In the latter example, it is not necessary to translate PND because the reader will understand that PND in this context refers to paroxysmal nocturnal dyspnea, not postnasal drainage. It would be acceptable, however, to translate the abbreviation for clarity.

6. Medical abbreviations are written in several ways. The three most common include all capital letters, a combination of capital and lowercase letters, and all lowercase letters with periods. Seldom are periods used with uppercase abbreviations. Periods are generally not used with combination uppercase and lowercase abbreviations, with the exception of Ph.D.

p.o. b.i.d by mouth twice daily

q.h.s. every night at bedtime

KCl potassium chloride

CHF congestive heart failure

7. The abbreviations for intravenous and intramuscular are written without periods (IV, IM) for simplicity by many transcriptionists, or with periods (I.V., I.M.) to avoid I.V. being misread as roman numeral four (IV). References are inconsistent, at times writing them with periods and at times without. Both forms are acceptable, but the transcrip-tionist should be consistent in usage within a report.

IV, IM; I.V., I.M. (intravenous, intramuscular)

8. An acronym is a word formed from the first letters of other words. Acronyms are initially formed with capital letters, but after they gain acceptance as words, they are sometimes converted to lowercase letters and their origin as initialisms is forgotten.

AIDS (acquired immunodeficiency syndrome)

CABG ("cabbage"-coronary artery bypass graft)

ELISA (enzyme-linked immunosorbent assay)

fabere (flexion-abduction-external rotation-extension) test

laser (light amplification by stimulated emission of radiation)

simkin (simulation kinetics) analysis

9. To make an abbreviation plural, simply add the letter s with no apostrophe if the abbreviation is in all capital letters. If the abbreviation (M.D., for example) ends in a period, add an apostrophe and s (M.D.'s).

A series of CBCs (complete blood counts) was ordered.

DTRs (deep tendon reflexes) were 3+ and equal bilaterally.

IVs (or I.V.'s) were ordered to run TKO (to keep open).

Three M.D.'s were invited to speak.

10. When abbreviations are used with numbers for medication dosage times, use periods.

q.4h. or q. 4 hr. (every 4 hours)

q.12h. or q. 12 hr. (every 12 hours)

11. An abbreviation, such as the name of a lab test, dictated at the beginning of a sentence or in the body of a report may be transcribed as dictated if its meaning is clearly understood. If abbreviations are not dictated, the transcriptionist should not supply them. Exception: metric units of mea-sure, which are routinely abbreviated.

ST depression was noted on EKG.

SGOT was elevated at 60 IU/dL.

CBC and electrolytes were within normal limits.

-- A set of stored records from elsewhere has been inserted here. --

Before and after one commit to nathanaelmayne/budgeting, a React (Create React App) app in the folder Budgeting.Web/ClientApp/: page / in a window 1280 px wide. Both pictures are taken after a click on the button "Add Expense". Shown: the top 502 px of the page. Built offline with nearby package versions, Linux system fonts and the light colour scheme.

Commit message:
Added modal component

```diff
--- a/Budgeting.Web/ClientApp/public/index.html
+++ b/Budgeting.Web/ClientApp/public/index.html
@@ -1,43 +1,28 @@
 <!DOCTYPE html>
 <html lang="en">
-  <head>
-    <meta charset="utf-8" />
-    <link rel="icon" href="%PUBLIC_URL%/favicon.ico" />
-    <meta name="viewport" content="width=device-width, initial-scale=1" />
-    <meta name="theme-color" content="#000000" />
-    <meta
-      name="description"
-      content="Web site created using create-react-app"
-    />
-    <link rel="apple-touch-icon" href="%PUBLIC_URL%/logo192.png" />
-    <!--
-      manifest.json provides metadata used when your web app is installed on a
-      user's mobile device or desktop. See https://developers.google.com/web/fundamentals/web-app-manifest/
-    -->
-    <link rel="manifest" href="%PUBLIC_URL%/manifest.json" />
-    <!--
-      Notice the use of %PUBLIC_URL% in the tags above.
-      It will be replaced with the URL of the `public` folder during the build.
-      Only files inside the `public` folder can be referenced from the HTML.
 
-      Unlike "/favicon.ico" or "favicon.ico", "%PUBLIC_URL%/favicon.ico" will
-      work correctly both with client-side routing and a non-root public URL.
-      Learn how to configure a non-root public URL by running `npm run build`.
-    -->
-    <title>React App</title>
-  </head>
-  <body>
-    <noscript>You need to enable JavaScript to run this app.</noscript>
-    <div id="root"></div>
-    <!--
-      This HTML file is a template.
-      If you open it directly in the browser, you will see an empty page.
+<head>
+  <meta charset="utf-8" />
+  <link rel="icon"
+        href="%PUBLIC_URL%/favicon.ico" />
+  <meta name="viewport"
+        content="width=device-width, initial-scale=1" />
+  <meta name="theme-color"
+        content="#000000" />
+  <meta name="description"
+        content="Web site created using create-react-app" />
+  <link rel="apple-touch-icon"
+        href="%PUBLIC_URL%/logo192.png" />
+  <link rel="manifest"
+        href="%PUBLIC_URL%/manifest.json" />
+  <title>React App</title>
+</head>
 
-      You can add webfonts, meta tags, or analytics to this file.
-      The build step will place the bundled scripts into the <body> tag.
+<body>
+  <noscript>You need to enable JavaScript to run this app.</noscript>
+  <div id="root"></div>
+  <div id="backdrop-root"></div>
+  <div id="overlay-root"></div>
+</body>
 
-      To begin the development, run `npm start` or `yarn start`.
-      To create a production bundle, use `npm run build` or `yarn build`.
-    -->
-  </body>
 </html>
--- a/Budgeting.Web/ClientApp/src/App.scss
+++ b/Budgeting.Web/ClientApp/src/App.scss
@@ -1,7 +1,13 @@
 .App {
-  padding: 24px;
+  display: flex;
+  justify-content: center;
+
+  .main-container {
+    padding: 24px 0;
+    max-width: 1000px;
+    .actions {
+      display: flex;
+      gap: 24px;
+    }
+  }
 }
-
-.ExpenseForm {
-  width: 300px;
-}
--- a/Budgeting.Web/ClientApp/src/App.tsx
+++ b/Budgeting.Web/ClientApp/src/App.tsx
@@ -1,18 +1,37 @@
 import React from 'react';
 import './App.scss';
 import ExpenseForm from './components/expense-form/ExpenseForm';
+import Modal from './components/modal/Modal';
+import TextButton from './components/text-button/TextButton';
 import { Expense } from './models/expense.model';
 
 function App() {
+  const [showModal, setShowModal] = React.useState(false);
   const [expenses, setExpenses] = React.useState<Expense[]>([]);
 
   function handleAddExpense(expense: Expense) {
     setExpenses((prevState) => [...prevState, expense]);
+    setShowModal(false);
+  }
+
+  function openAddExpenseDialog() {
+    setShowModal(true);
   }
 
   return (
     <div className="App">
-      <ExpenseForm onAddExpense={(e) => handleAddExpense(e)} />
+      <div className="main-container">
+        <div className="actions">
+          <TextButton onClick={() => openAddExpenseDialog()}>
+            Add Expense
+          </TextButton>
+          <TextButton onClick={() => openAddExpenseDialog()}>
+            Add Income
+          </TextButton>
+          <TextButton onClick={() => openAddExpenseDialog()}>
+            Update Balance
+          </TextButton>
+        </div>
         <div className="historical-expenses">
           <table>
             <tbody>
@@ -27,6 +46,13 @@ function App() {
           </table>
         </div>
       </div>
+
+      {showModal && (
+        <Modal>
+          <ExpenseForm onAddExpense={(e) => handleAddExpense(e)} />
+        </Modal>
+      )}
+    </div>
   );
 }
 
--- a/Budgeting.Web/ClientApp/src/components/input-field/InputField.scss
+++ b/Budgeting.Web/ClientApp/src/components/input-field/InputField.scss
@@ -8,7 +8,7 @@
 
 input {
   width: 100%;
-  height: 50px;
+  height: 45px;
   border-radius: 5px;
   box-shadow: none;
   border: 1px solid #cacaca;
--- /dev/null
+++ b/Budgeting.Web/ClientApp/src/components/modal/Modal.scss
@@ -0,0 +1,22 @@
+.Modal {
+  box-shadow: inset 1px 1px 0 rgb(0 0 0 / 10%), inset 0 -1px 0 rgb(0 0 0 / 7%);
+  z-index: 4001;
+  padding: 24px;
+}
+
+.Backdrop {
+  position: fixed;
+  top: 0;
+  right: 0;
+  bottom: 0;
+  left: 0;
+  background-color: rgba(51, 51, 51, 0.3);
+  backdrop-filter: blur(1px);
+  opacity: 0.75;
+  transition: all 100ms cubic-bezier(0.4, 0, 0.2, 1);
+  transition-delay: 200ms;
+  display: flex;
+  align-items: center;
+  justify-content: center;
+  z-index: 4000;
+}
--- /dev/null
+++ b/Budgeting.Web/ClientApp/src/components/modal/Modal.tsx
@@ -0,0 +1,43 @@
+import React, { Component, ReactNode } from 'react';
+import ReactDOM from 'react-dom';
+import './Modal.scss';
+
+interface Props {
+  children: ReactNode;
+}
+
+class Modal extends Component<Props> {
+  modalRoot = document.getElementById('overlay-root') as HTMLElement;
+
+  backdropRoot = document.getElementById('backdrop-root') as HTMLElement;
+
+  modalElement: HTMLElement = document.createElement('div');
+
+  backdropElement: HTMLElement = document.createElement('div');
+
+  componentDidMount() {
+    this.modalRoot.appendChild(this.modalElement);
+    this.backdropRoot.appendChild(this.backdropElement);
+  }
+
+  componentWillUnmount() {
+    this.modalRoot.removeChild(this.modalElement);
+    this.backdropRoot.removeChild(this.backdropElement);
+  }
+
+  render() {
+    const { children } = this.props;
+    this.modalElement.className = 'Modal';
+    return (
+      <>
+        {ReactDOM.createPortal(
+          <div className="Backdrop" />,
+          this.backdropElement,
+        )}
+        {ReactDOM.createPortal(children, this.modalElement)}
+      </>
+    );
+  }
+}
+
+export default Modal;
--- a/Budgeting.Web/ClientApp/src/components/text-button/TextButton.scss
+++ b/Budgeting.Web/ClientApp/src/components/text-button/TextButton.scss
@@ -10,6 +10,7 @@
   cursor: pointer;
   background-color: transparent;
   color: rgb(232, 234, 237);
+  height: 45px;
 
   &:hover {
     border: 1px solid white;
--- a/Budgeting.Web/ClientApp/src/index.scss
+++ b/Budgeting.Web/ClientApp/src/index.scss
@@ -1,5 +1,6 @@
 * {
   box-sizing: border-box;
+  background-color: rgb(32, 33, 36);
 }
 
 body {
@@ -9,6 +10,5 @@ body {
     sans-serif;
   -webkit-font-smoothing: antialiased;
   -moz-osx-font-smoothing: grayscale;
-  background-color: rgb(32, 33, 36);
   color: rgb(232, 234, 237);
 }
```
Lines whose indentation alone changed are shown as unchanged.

12. If the dictator abbreviates the title of a major heading within a report, the transcriptionist should translate the abbreviation.

Dictated: HPI

Transcribed: History of Present Illness

13. Abbreviating metric measurements accompanied by numerals is preferred in medical reports. Abbreviations for metric measurements contain no periods and have the same form for singular and plural usage.

kg (kilogram)(s) cc (cubic centimeter)(s)

g (gram)(s) cm (centimeter)(s)

mg (milligram)(s) mEq (milliequivalent)(s)

14. Do not abbreviate a metric measurement if no specific numeral is dictated.

The scar was several centimeters in length.

15. Standard English units of measure (inch, foot, pound) are so short that they are usually spelled out, although foot and pound are correctly abbreviated ft. and lb., respectively (note the periods). The standard abbreviation for inch is in., although it is recommended that it not be used in medical reports as it is too easily confused with the preposition in. Exception: It is common to use the abbreviation for pounds (lbs.) and single and double quotation marks for feet and inches in presenting weight and height figures in medical reports.

Weight 120 lbs., height 5'2".